• Activity:
Pull every line with "article" from the material.

• Entries provided:
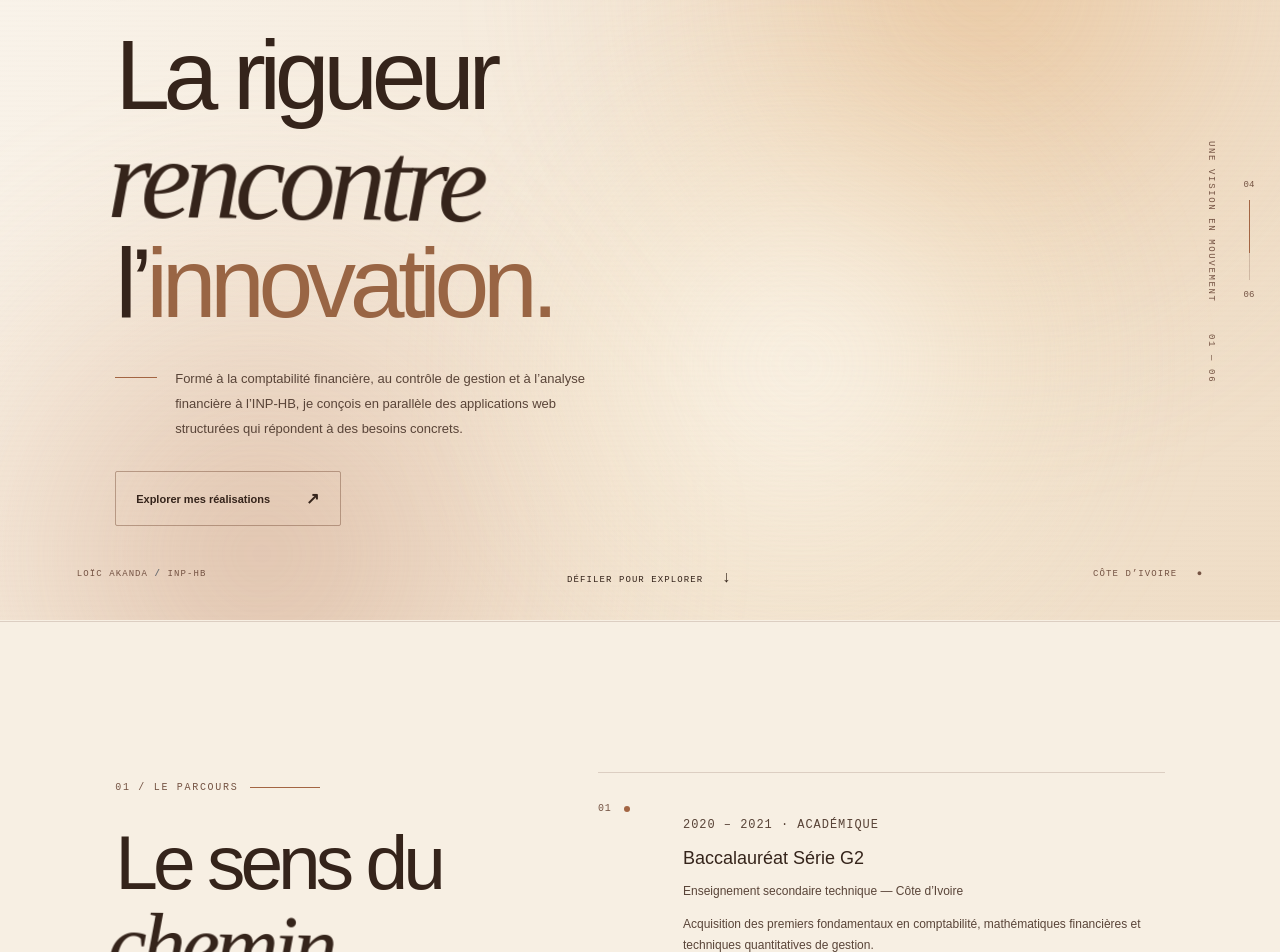
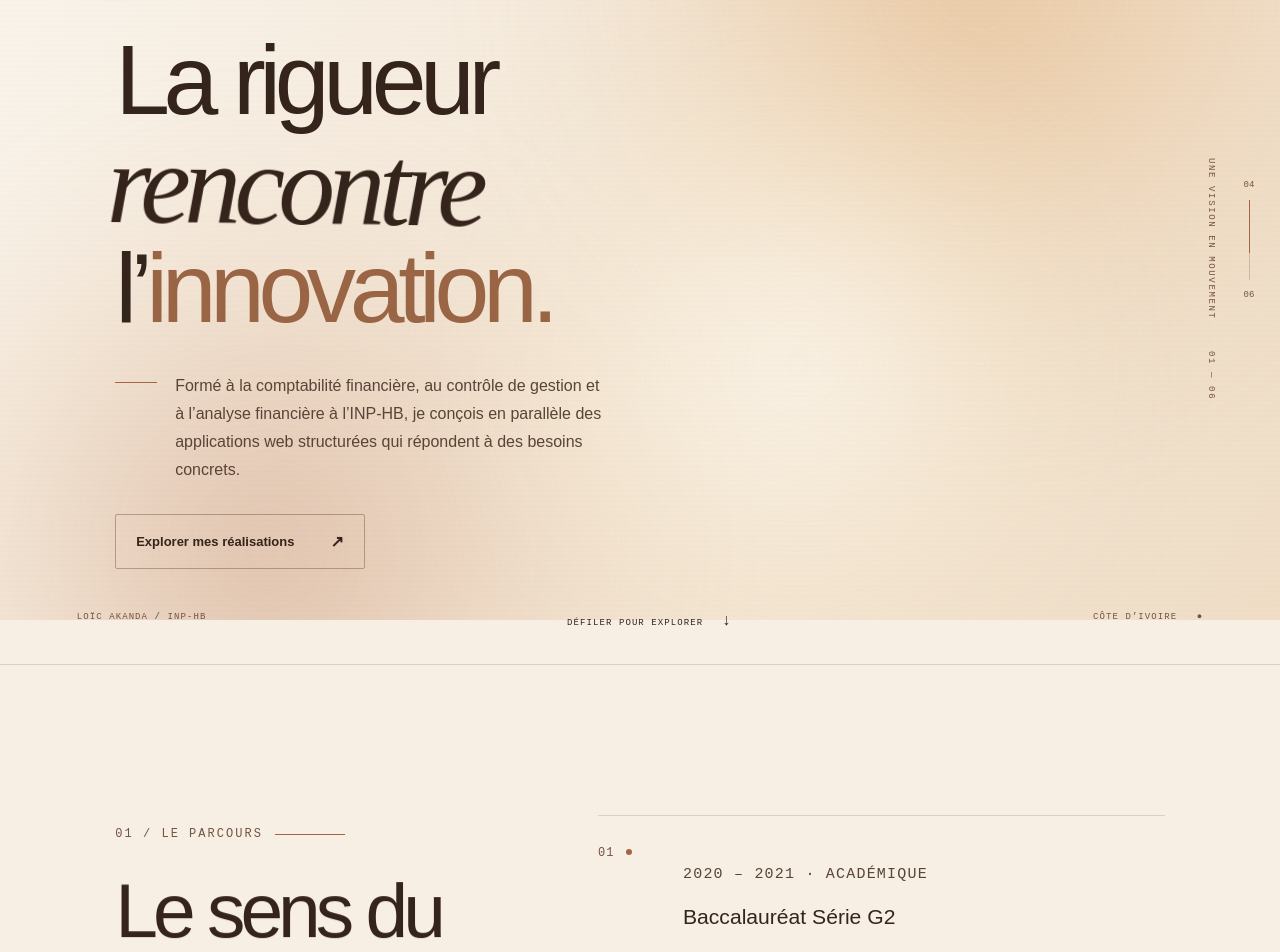
Before and after one commit to loichermanna-art/MON-PORTFOLIO, a React (Vite) app: page / in a window 1280 px wide. Shown: the part 180-1132 px from the top of the page. Built offline with nearby package versions, Linux system fonts and the light colour scheme.

Commit message:
style: improve typography and text motion
Co-authored-by: arena-agent <297053741+arena-agent@users.noreply.github.com>

```diff
--- a/src/cinematic/cinematic.css
+++ b/src/cinematic/cinematic.css
@@ -111,3 +111,21 @@
 .welcome-intro{background:linear-gradient(130deg,#fffaf1 0%,#edddca 48%,#c99c7e 100%);color:#38251b}.welcome-intro__halo{background:radial-gradient(circle,#fff9 0%,#fff2 48%,transparent 70%)}.welcome-intro__dot{color:#a36543}.welcome-intro__subtitle{color:#755343}.welcome-intro button{color:#38251b;border-color:#784e3b80;background:#fff8ee99}.welcome-intro__progress span{background:#8f593b}
 @media(max-width:850px){.motion-menu-toggle{background:#fff8ef;color:#35241b;border-color:#845d4680}.motion-header .motion-nav.is-open{background:#fff9f0f7;border-color:#845d4650}.motion-nav a:hover,.motion-nav a[aria-current]{color:#35241b}.warm-glow{filter:blur(35px)}.warm-glow--one,.warm-glow--two,.warm-glow--three{width:110vw;height:110vw}}
 @media(prefers-reduced-motion:reduce){.warm-glow{animation:none!important;transform:none!important;will-change:auto}}
+
+/* Typographie plus lisible et séquences éditoriales synchronisées. */
+.motion-hero__description p,.motion-intro{font-size:clamp(16px,1.25vw,19px);line-height:1.75}
+.motion-nav,.motion-contact-link,.motion-button{font-size:13px}
+.motion-eyebrow,.motion-meta,.motion-index,.motion-skill__top,.motion-method__list article>span{font-size:12px}
+.motion-timeline h3,.motion-method h3{font-size:clamp(20px,1.65vw,25px);line-height:1.35}
+.motion-timeline p,.motion-skill p,.motion-method article p,.motion-project__body>p:not(.motion-meta),.motion-contact>p:not(.motion-eyebrow):not(.motion-contact__kicker){font-size:clamp(15px,1.13vw,17px);line-height:1.8}
+.motion-skill h3{font-size:clamp(25px,2.2vw,32px)}
+.motion-project__links,.motion-contact__links{font-size:14px}
+.motion-hero h1{animation:editorial-enter 1.1s .2s cubic-bezier(.22,1,.36,1) both}
+.motion-hero h1 em{animation:motion-word-arrive 1.05s .55s cubic-bezier(.22,1,.36,1) both}
+.motion-reveal.is-revealed :is(h2,h3){animation:motion-text-rise .85s .08s cubic-bezier(.22,1,.36,1) both}
+.motion-reveal.is-revealed :is(p,.motion-meta,.motion-index){animation:motion-text-rise .8s .20s cubic-bezier(.22,1,.36,1) both}
+.motion-reveal.is-revealed :is(.motion-project__links,.motion-skill__line){animation:motion-text-rise .8s .32s cubic-bezier(.22,1,.36,1) both}
+@keyframes motion-text-rise{from{opacity:0;translate:0 18px}to{opacity:1;translate:0 0}}
+@keyframes motion-word-arrive{from{opacity:0;translate:0 26px}to{opacity:1;translate:0 0}}
+@media(max-width:560px){.motion-hero__description p,.motion-intro{font-size:16px}.motion-timeline p,.motion-skill p,.motion-method article p,.motion-project__body>p:not(.motion-meta){font-size:15px}.motion-timeline__item{grid-template-columns:42px 1fr;gap:12px}.motion-method__list article{gap:12px}}
+@media(prefers-reduced-motion:reduce){.motion-hero h1 em,.motion-reveal.is-revealed :is(h2,h3,p,.motion-meta,.motion-index,.motion-project__links,.motion-skill__line){animation:none!important;translate:none!important}}
```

• Your solution:
+.motion-eyebrow,.motion-meta,.motion-index,.motion-skill__top,.motion-method__list article>span{font-size:12px}
+.motion-timeline p,.motion-skill p,.motion-method article p,.motion-project__body>p:not(.motion-meta),.motion-contact>p:not(.motion-eyebrow):not(.motion-contact__kicker){font-size:clamp(15px,1.13vw,17px);line-height:1.8}
+@media(max-width:560px){.motion-hero__description p,.motion-intro{font-size:16px}.motion-timeline p,.motion-skill p,.motion-method article p,.motion-project__body>p:not(.motion-meta){font-size:15px}.motion-timeline__item{grid-template-columns:42px 1fr;gap:12px}.motion-method__list article{gap:12px}}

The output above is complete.